Owing to the enforced sanitary laws, the health care service in Serbia evolved systematically till the beginning of the Balkan Wars (1912). At the early phase of this period, in general hospitals dermatovenereology diseases accounted for 10.5% (Užice) to 45% (Zaječar), while venereal diseases prevailed (83.3% and 16.7%, respectively). In the period from 1880 to 1897, there were 12.354 Serbian soldiers with venereal diseases: 56.9% had Gonorrhoea, 28.9% had Ulcus molle, and 14.2% had Syphilis. The first official and professional statistics on Syphilis was done in 1898, and according to the report, 0.26% of the population of Serbia was affected by Syphilis: 1.42% in the Timok Region and 0.27% in Belgrade. Nevertheless, these data must be taken with caution, being very low. In regions with endemic Syphilis, tardive and tertiary Syphilis prevailed, whereas out of these regions, secondary forms of the disease were most common. In the period from 1882 to 1910, according to the reports of the Sanitary Department of the Ministry of Defense, skin diseases were reported in 3.1% to 15.2% of all hospitalized soldiers. Leprosy was diagnosed in 15 cases in Serbia; notification of all cases became compulsory in 1890. From 1912 to 1918, Serbia was at war, and the most common skin disease was a dermatozoonosis - pediculosios (lice infestation), which caused a tragic epidemic of exanthematous typhus in the army, but also among civilians. It was estimated that there were 500.000 sick persons, out of which over 150.000 died, including 56% of physicians and other medical staff working in hospitals. Disinfestation was the main treatment modality, using steam in so called “Serbian barrel”. At the Thessaloniki front line, in the Dermatovenereology Department, there were 41 dermatoses or groups of dermatoses, affecting the hospitalized soldiers, but scabies was scarce, owing to good hygiene.
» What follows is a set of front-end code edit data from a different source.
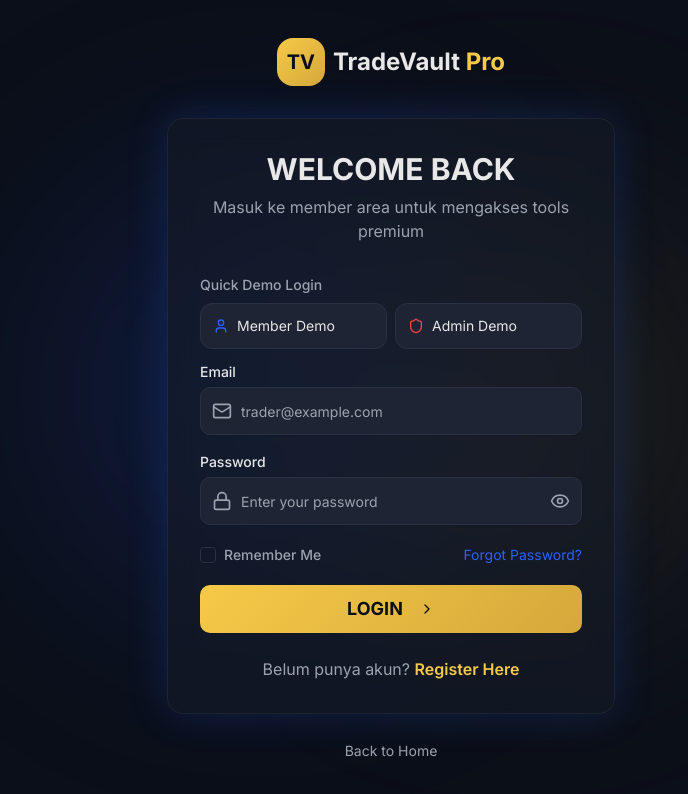
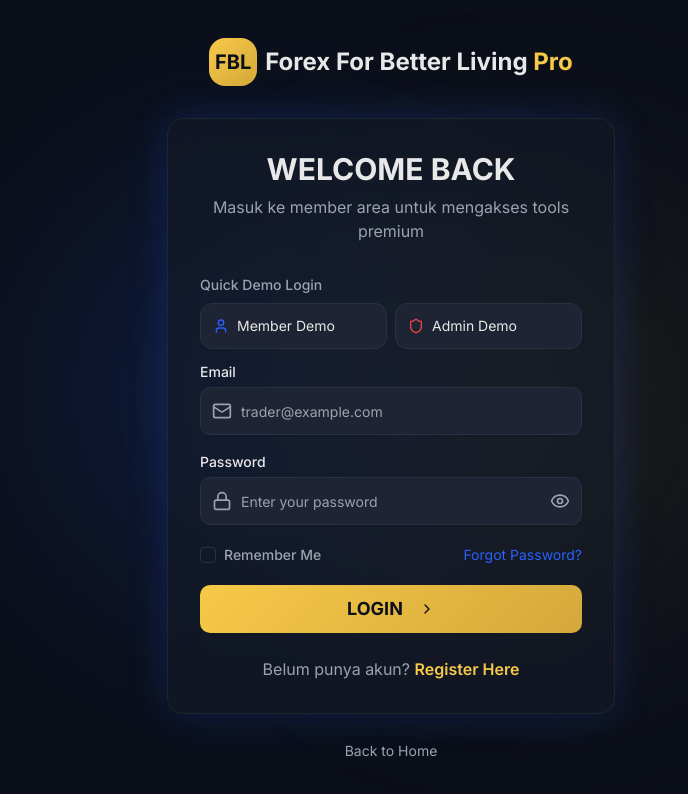
Before and after one commit to Resaswastyani/fblproduct, a Next.js app: page /login in a window 1280 px wide. Shown: the top 794 px of the page, without its empty margins (249-937 px from the left). Built offline with nearby package versions, Linux system fonts and the light colour scheme.

Commit message:
udt logos

```diff
--- a/app/login/page.tsx
+++ b/app/login/page.tsx
@@ -314,14 +314,16 @@ export default function LoginPage() {
   const [password, setPassword] = useState("");
   const [error, setError] = useState("");
   const [logoUrl, setLogoUrl] = useState<string | null>(null);
+  const [siteName, setSiteName] = useState("Forex For Better Living");
 
-  // Load custom logo from admin settings
+  // Load custom logo & site name from admin settings
   useEffect(() => {
     try {
       const raw = localStorage.getItem("admin_settings");
       if (raw) {
         const parsed = JSON.parse(raw);
         if (parsed.logo) setLogoUrl(parsed.logo);
+        if (parsed.siteName) setSiteName(parsed.siteName);
       }
     } catch {
       // ignore parse error
@@ -384,19 +386,19 @@ export default function LoginPage() {
         className="relative z-10 w-full max-w-md"
       >
         <Link href="/" className="flex items-center justify-center gap-2 mb-8">
-          <div className="w-12 h-12 rounded-xl gradient-gold flex items-center justify-center overflow-hidden">
+          <div className="w-12 h-12 rounded-xl gradient-gold flex items-center justify-center overflow-hidden p-1">
             {logoUrl ? (
               <img
                 src={logoUrl}
                 alt="Logo"
-                className="w-full h-full object-cover"
+                className="w-full h-full object-contain"
               />
             ) : (
-              <span className="text-[#0B0F19] font-bold text-xl">TV</span>
+              <span className="text-[#0B0F19] font-bold text-xl">FBL</span>
             )}
           </div>
           <span className="text-2xl font-bold text-foreground">
-            TradeVault <span className="text-[#F7C948]">Pro</span>
+            {siteName} <span className="text-[#F7C948]">Pro</span>
           </span>
         </Link>
 
```
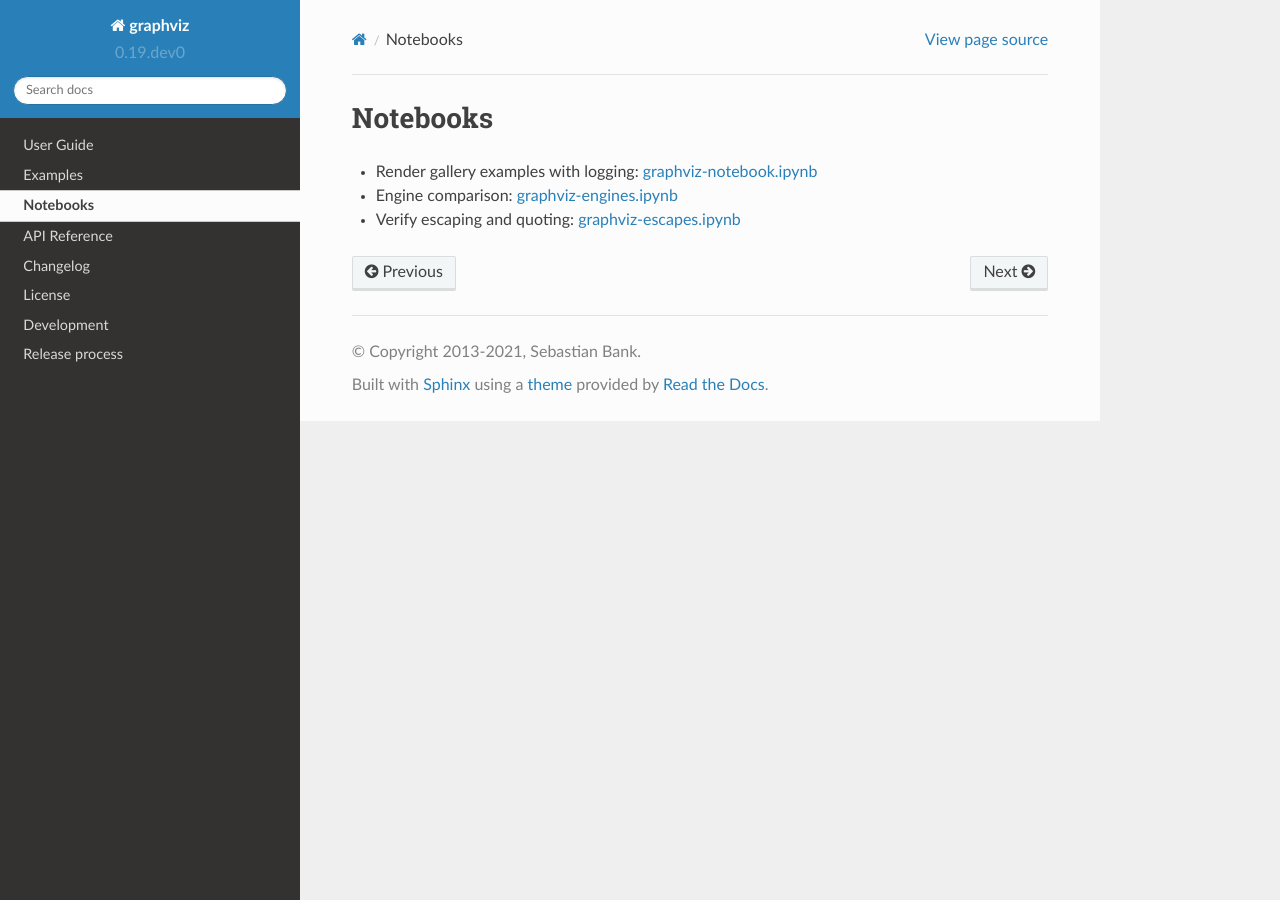
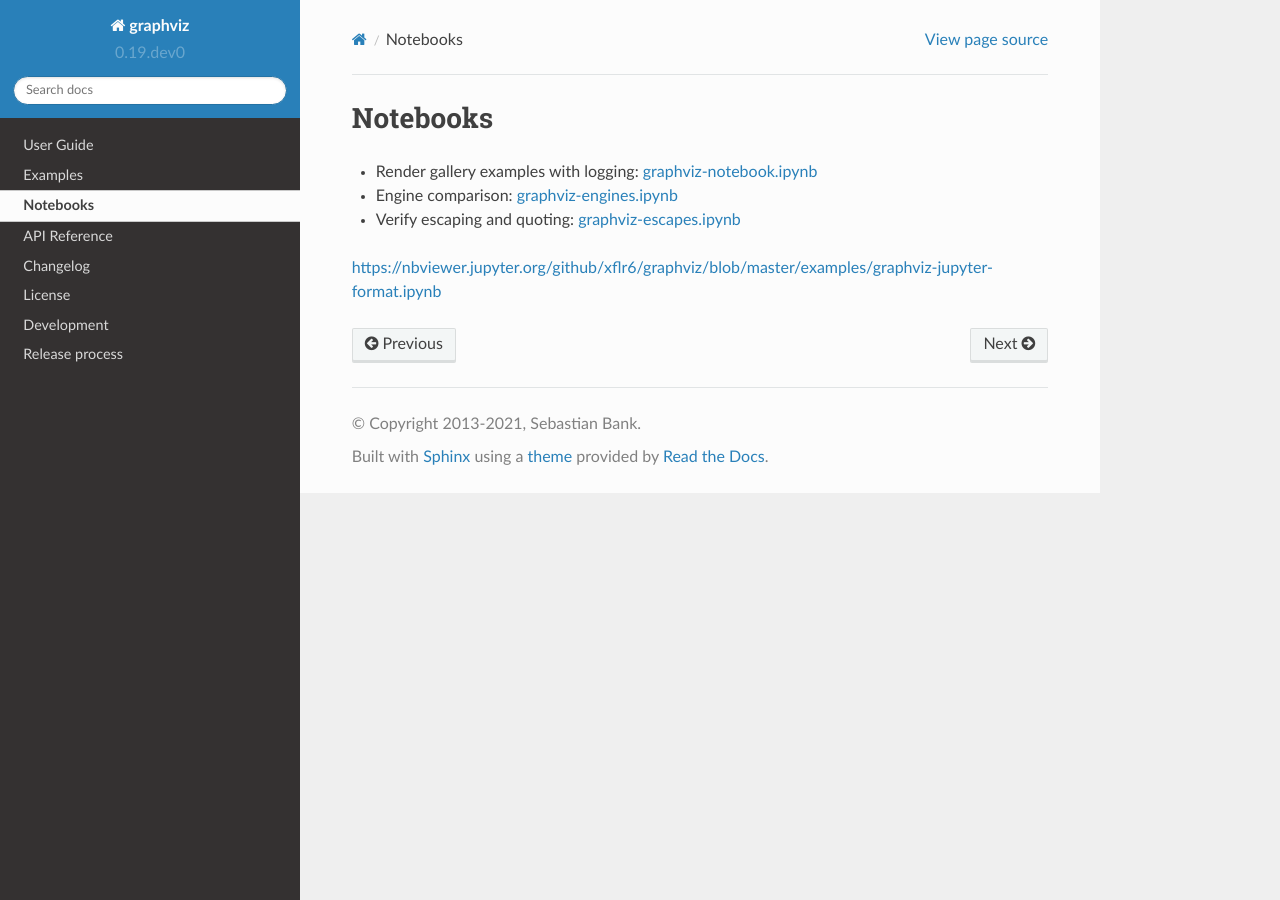
Before and after one commit to xflr6/graphviz, a Sphinx documentation site: the page built from docs/notebooks.rst, in a window 1280 px wide. Built offline with Sphinx 7.4.7 and the Read the Docs theme 2.0.0, drawn with Linux system fonts in a browser that asks for light colours; the version number is read from the project's files by our own code.

Commit message:
add notebook for set_jupyter_format()

```diff
--- a/docs/notebooks.rst
+++ b/docs/notebooks.rst
@@ -11,3 +11,5 @@ Notebooks
 .. _graphviz-notebook.ipynb: https://nbviewer.jupyter.org/github/xflr6/graphviz/blob/master/examples/graphviz-notebook.ipynb
 .. _graphviz-engines.ipynb: https://nbviewer.jupyter.org/github/xflr6/graphviz/blob/master/examples/graphviz-engines.ipynb
 .. _graphviz-escapes.ipynb: https://nbviewer.jupyter.org/github/xflr6/graphviz/blob/master/examples/graphviz-escapes.ipynb
+.. _graphviz-jupyter-format.ipynb:
+https://nbviewer.jupyter.org/github/xflr6/graphviz/blob/master/examples/graphviz-jupyter-format.ipynb
```
Also changed, not shown: 1 other file.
After the end of the First World War, the Serbian army and population were decimated, and the country ruined. Reconstruction of the country began once again.

Open access

Rino Bandlitz Johansen, Monica Martinussen and Nils Kvilvang

References Adler, A. B., Thomas, J. L., & Castro, C. A. (2005). Measuring up: Comparing self-reports with unit records for assessing soldier performance. Military Psychology, 17, 3-24. Bartone, P. T., Snook, S. A., & Tremble, T. R. (2002). Cognitive and personality predictors of leader performance in West Point cadets. Military Psychology, 14, 321-338. doi: 10.1207/S15327876MP1404_6 Birkinshaw, J., & Gibson, C. (2004). Building ambidexterity into an organization. Harvard Business Review, Summer, 47

Open access

Aleksandra R. Vojvodic and Gordana Dedic

References 1. Jones N, Seddon R, Fear N, McAllister P, Wessely S, Greenberg N. Leadership, cohesion, morale and the mental health of UK Armed Forces in Afganistan. Psychiatry: Interpersonal and Biological Processes. 2012;75(1):49-59 . 2. Pickett T, Rothman D, Crawford EF, Brancu M, Fairbank JA, Kudler HS. Mental Health Among Military Personnel and Veterans. N C Med J. 2015;76(5):299-306. 3. Dedić G, Kostić P. Causes of frustration of soldiers in adaptation period on military environment. Vojnosanit Pregl. 2001

Open access

David Ramiro Troitiño and Archil Chochia

The Hague, May, 1948 . London: Hollis & Carter, 1949. 20. Churchill, Winston. The Second World War . Vol. 3. Houghton Mifflin, 1950. 21. Churchill, Winston. The World Crisis . Vol. 1. Scribner, 1963. 22. Coombs, David, Minnie Churchill, and Winston Churchill. Sir Winston Churchill: His life and His Paintings . Running Press, 2004. 23. D’Este, Carlo. Warlord: The Fighting Life of Winston Churchill, from Soldier to Statesman . Penguin, 2010. 24. Dinan, Desmond. Europe Recast: A History of European Union . Vol. 373. Basingstoke